*What the task requires*:
How many separate lines in this material contain the string "textbf"? Respond with the number alone.

*The records*:
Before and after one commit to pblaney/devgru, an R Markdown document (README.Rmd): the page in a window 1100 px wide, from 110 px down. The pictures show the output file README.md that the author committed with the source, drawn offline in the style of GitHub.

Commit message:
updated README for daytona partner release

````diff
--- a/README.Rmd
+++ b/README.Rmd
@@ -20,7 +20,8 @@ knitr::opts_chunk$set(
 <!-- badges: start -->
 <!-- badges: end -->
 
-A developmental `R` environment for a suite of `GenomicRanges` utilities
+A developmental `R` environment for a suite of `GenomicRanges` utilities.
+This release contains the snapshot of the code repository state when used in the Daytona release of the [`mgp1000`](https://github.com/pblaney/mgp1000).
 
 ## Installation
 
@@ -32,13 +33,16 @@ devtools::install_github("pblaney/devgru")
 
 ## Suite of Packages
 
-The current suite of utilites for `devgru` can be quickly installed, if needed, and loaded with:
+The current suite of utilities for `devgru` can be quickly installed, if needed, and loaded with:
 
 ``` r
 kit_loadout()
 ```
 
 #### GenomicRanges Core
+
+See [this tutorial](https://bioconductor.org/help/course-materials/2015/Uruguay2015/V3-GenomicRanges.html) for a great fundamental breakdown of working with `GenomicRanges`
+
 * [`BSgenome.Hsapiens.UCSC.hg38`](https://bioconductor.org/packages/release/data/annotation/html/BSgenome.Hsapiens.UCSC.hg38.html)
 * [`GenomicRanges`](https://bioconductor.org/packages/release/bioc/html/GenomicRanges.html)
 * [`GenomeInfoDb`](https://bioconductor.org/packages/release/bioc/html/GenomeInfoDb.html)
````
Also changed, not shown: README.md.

==

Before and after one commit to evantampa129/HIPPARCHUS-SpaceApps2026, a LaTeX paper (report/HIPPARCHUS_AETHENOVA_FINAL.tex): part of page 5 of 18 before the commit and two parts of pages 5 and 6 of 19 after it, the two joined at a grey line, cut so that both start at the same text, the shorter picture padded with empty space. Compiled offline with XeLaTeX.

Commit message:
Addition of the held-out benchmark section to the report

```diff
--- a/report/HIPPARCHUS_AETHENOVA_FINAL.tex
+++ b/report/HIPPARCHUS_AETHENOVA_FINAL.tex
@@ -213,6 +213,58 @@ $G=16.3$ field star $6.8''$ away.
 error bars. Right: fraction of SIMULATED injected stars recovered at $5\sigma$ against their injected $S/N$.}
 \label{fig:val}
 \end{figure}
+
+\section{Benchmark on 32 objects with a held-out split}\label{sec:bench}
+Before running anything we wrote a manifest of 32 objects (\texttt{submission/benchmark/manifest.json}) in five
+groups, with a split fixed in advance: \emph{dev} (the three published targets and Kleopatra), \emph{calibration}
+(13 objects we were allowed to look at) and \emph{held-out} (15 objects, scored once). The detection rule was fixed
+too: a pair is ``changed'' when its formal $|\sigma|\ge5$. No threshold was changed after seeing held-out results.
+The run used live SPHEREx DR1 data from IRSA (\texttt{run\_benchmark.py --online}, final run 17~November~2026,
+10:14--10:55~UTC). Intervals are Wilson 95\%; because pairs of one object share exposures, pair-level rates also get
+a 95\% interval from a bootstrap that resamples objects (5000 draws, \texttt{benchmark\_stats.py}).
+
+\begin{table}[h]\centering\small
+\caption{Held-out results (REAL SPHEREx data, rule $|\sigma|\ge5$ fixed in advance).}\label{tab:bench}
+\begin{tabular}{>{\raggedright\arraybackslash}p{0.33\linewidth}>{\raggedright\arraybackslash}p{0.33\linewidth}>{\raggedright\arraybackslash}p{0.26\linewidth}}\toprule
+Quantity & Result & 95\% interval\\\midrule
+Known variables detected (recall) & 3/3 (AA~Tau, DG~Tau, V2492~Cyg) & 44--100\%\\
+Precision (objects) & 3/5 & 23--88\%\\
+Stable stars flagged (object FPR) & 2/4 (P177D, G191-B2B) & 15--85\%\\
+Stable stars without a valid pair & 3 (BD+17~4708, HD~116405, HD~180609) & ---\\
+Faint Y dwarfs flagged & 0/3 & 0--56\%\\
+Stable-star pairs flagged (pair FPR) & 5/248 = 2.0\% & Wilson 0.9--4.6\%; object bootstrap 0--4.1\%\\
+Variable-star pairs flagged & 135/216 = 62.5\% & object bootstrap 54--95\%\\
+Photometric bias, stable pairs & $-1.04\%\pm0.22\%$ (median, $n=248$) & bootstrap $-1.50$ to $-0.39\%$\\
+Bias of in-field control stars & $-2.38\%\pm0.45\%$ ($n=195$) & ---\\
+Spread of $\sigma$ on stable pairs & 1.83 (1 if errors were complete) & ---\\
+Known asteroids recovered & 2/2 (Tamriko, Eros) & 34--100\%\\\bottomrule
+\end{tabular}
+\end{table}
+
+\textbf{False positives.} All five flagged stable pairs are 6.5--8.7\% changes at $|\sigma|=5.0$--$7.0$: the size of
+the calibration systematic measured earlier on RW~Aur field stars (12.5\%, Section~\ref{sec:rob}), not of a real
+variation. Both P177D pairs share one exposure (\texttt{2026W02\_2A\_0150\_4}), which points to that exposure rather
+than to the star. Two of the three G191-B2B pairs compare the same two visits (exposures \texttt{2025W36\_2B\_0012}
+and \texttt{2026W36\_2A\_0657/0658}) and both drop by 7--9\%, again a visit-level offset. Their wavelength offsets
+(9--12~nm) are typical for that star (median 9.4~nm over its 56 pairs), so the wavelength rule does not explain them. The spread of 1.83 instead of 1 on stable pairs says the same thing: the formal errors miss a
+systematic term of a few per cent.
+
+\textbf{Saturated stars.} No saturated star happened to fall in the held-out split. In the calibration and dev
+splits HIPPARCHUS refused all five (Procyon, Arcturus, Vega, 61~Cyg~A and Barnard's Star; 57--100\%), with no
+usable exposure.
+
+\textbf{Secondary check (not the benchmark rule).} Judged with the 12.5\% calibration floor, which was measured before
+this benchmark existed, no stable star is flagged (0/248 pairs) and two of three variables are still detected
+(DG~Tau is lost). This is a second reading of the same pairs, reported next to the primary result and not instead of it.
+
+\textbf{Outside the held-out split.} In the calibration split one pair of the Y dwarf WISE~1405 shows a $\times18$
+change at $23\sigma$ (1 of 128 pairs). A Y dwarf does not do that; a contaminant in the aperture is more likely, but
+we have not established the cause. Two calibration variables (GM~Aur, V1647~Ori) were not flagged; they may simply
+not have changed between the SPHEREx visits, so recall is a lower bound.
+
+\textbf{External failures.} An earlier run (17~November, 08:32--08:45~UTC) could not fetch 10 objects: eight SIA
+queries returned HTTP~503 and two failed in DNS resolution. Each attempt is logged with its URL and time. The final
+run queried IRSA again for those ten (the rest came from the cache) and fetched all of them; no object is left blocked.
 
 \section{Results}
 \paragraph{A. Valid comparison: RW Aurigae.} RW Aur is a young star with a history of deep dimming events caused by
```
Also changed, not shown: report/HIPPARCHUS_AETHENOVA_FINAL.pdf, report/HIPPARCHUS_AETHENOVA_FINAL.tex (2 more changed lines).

*Task result*:
5